Task to complete: Looking through the material below, say how many lines contain the string "templates" and add nothing more.

------ Given records

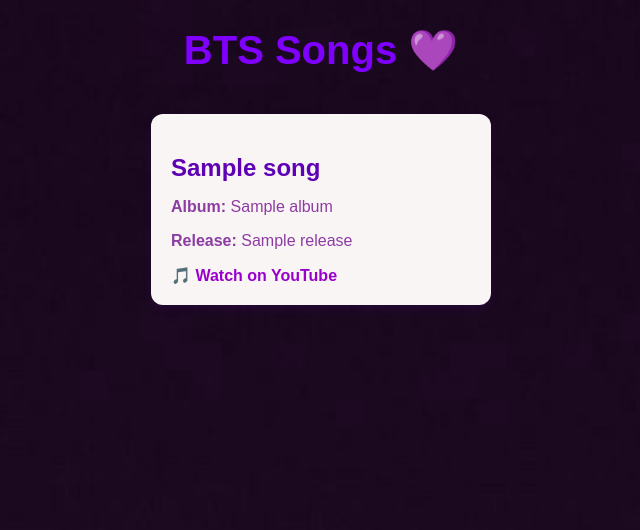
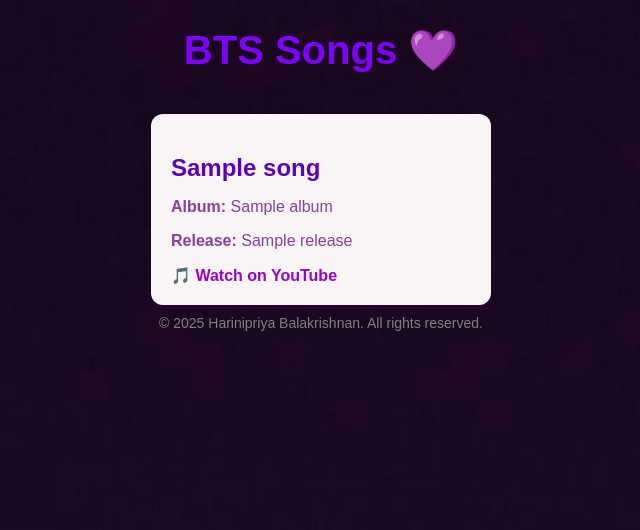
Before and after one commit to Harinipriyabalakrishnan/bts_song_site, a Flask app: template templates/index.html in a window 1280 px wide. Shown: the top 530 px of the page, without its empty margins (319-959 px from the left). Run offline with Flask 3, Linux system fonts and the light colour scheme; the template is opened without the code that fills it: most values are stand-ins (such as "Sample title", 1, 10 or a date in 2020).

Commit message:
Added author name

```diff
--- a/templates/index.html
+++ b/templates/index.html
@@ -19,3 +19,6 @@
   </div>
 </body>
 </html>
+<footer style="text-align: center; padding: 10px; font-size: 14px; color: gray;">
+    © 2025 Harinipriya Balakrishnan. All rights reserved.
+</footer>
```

------------
------ Given records

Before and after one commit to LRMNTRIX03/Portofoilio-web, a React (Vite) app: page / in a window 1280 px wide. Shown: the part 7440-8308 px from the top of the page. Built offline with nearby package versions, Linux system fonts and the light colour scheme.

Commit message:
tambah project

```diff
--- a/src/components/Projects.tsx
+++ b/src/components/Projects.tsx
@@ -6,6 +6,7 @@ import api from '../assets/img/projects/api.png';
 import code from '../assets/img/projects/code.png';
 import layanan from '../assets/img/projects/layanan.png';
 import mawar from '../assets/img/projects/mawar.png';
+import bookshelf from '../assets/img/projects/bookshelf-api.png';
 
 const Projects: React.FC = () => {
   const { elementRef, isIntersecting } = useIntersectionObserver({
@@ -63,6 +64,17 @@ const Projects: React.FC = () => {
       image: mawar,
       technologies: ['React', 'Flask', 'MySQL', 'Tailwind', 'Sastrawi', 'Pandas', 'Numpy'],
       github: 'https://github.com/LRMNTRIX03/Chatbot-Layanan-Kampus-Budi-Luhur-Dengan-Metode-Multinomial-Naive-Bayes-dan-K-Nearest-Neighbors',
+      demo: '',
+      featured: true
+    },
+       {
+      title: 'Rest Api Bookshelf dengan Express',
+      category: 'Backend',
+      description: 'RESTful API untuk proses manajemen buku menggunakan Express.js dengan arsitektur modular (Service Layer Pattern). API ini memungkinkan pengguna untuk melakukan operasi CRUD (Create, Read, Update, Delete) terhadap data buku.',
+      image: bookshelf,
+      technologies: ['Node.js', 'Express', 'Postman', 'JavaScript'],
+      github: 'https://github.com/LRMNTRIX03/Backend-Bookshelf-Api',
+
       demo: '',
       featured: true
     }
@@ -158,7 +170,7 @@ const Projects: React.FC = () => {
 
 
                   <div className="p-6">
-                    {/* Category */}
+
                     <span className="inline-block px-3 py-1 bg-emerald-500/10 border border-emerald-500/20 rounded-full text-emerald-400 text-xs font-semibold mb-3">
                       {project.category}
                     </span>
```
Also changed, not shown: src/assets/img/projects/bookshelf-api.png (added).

------------

Written response: 3